The American Civil Liberties Union of Nevada has joined the National ACLU’s LGBT and AIDS Project to file a civil-rights lawsuit that could overturn a state law that criminalizes consensual encounters between same-sex teenagers, but not opposite-sex couples.
Nevada’s age of consent in 16, but the law dictates that sex between two minors under 18 is an “infamous crime against nature” if the two parties are of the same sex.
As used in this section, the “infamous crime against nature” means anal intercourse, cunnilingus or fellatio between natural persons of the same sex. Any sexual penetration, however slight, is sufficient to complete the infamous crime against nature.
It carries a possible five-year prison sentence.
The ACLU, which filed the suit on behalf of a “John Doe” client, maintains the law violates the Right to Equal Protection guaranteed in the 14th Amendment.
“Elko County prosecutors used the law to prosecute a minor for a consensual sexual relationship with another teenager even though both of them were above the age of consent,” said Staci Pratt, Legal Director for the ACLU of Nevada. “If the couple had been a boy and a girl rather than two boys, their conduct would not have been a crime.”
The teen was arrested last year on juvenile felony charges and later pleaded guilty to misdemeanor disorderly conduct. Pratt says the case underscored “the necessity of removing this discriminatory, homophobic relic from our statute books.”

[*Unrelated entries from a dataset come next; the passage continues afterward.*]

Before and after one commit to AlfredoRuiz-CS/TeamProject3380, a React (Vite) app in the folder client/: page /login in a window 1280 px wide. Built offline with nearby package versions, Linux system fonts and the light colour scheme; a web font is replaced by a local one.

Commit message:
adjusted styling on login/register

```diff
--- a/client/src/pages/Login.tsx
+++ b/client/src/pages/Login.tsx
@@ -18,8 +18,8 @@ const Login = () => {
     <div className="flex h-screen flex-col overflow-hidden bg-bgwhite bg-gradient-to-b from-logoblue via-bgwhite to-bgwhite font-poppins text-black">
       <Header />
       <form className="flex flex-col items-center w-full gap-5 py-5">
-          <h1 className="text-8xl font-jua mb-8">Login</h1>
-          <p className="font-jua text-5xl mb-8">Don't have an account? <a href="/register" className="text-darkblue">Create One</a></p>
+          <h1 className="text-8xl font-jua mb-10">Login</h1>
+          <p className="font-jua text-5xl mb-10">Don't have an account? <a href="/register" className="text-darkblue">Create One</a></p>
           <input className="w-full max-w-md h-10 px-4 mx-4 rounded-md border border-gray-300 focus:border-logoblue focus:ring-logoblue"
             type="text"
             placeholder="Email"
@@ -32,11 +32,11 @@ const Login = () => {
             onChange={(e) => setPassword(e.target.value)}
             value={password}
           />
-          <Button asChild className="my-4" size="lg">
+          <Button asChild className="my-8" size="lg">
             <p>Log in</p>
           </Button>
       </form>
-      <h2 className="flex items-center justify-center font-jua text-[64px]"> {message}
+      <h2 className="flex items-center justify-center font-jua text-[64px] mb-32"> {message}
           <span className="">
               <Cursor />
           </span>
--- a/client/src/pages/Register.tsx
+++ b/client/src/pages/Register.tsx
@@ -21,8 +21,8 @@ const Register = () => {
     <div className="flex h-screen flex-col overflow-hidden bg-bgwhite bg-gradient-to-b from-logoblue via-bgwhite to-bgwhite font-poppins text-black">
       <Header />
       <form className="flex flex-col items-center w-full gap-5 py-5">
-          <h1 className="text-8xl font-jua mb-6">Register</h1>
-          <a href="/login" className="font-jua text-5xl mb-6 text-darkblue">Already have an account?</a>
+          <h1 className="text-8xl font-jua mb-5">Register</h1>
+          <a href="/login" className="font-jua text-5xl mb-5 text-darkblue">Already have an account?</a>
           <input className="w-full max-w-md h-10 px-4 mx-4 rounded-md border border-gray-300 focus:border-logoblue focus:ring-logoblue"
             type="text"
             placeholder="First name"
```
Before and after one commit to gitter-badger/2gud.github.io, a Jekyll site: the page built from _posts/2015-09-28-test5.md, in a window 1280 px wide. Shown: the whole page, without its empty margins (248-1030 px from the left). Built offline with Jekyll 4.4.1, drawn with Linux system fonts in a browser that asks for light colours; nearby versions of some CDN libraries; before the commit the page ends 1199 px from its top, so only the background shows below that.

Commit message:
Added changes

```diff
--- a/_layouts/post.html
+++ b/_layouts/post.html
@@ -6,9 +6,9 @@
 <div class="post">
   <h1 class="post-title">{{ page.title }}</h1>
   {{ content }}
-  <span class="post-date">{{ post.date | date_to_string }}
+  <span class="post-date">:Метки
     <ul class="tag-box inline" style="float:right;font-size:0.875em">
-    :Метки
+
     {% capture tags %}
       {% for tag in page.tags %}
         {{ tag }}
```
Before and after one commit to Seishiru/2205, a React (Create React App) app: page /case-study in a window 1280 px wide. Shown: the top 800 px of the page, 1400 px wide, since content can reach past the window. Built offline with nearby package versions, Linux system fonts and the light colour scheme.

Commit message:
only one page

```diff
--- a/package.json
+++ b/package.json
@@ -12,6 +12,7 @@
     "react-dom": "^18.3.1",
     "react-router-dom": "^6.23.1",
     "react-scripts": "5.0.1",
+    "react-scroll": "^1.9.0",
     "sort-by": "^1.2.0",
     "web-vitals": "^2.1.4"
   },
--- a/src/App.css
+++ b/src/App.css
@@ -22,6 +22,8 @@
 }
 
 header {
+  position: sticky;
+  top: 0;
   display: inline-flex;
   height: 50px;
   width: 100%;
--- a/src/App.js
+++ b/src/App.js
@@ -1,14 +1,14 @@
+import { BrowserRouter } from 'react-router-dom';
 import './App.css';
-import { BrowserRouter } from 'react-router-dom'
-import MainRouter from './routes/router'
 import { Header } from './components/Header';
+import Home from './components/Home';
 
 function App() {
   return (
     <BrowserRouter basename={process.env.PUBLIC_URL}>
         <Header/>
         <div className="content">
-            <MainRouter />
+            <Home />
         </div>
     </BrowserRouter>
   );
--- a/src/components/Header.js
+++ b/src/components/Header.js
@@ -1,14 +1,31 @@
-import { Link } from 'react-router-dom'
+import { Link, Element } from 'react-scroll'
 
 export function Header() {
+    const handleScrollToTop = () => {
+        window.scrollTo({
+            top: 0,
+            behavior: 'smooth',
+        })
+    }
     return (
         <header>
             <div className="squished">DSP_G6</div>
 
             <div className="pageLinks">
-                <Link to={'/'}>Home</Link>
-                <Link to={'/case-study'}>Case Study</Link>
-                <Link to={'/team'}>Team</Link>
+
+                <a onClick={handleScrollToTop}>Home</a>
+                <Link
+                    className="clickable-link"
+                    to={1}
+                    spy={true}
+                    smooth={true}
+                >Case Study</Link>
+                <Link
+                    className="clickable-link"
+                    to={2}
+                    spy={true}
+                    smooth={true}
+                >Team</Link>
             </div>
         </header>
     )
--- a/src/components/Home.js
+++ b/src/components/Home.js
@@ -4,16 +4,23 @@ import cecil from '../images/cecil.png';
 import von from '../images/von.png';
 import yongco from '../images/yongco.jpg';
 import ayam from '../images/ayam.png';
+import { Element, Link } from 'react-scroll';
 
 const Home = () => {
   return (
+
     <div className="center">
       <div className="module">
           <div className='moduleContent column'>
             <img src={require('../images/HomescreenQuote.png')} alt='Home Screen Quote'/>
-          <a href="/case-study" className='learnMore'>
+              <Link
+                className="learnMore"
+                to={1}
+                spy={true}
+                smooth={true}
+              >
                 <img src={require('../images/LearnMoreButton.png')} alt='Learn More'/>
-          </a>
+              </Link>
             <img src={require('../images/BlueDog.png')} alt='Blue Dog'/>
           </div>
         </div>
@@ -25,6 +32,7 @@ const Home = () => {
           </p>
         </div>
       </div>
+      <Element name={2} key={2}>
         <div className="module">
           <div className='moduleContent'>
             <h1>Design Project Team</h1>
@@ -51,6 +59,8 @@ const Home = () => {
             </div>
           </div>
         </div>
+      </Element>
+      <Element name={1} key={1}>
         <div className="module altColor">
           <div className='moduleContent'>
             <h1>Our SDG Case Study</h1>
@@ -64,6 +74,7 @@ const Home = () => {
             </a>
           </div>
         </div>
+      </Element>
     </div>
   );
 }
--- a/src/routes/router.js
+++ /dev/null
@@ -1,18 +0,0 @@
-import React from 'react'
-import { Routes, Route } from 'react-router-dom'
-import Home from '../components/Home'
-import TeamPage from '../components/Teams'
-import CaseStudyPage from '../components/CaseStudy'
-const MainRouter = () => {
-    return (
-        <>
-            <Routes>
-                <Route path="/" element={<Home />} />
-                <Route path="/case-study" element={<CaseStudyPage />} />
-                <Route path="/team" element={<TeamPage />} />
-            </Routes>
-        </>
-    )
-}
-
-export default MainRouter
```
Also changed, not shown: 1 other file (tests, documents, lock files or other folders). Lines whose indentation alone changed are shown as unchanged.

The statute, enacted in 1979, remains on the books even though Nevada repealed laws against “crimes against nature” between consenting adults back in 1993 and the Supreme Court rule sodomy laws unconstitutional in 2003.